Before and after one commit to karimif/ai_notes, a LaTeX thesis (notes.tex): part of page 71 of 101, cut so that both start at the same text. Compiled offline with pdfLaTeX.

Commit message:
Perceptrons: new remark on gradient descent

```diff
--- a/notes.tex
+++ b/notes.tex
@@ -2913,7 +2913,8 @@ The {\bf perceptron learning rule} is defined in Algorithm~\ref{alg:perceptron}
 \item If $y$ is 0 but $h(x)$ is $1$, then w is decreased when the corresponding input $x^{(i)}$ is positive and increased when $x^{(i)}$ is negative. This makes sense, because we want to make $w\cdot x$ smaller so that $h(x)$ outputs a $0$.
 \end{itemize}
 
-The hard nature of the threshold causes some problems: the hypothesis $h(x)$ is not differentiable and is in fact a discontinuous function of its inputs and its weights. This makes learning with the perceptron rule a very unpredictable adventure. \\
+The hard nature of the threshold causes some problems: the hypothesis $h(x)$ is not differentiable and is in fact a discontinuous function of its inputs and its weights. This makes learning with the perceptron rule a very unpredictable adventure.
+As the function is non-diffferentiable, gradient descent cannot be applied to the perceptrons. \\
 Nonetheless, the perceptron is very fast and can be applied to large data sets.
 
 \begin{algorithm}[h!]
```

•••

**The task**
Whatever lines appear above, reproduce every one of them exactly.

**Expected answer**
Before and after one commit to karimif/ai_notes, a LaTeX thesis (notes.tex): part of page 71 of 101, cut so that both start at the same text. Compiled offline with pdfLaTeX.

Commit message:
Perceptrons: new remark on gradient descent

```diff
--- a/notes.tex
+++ b/notes.tex
@@ -2913,7 +2913,8 @@ The {\bf perceptron learning rule} is defined in Algorithm~\ref{alg:perceptron}
 \item If $y$ is 0 but $h(x)$ is $1$, then w is decreased when the corresponding input $x^{(i)}$ is positive and increased when $x^{(i)}$ is negative. This makes sense, because we want to make $w\cdot x$ smaller so that $h(x)$ outputs a $0$.
 \end{itemize}
 
-The hard nature of the threshold causes some problems: the hypothesis $h(x)$ is not differentiable and is in fact a discontinuous function of its inputs and its weights. This makes learning with the perceptron rule a very unpredictable adventure. \\
+The hard nature of the threshold causes some problems: the hypothesis $h(x)$ is not differentiable and is in fact a discontinuous function of its inputs and its weights. This makes learning with the perceptron rule a very unpredictable adventure.
+As the function is non-diffferentiable, gradient descent cannot be applied to the perceptrons. \\
 Nonetheless, the perceptron is very fast and can be applied to large data sets.
 
 \begin{algorithm}[h!]
```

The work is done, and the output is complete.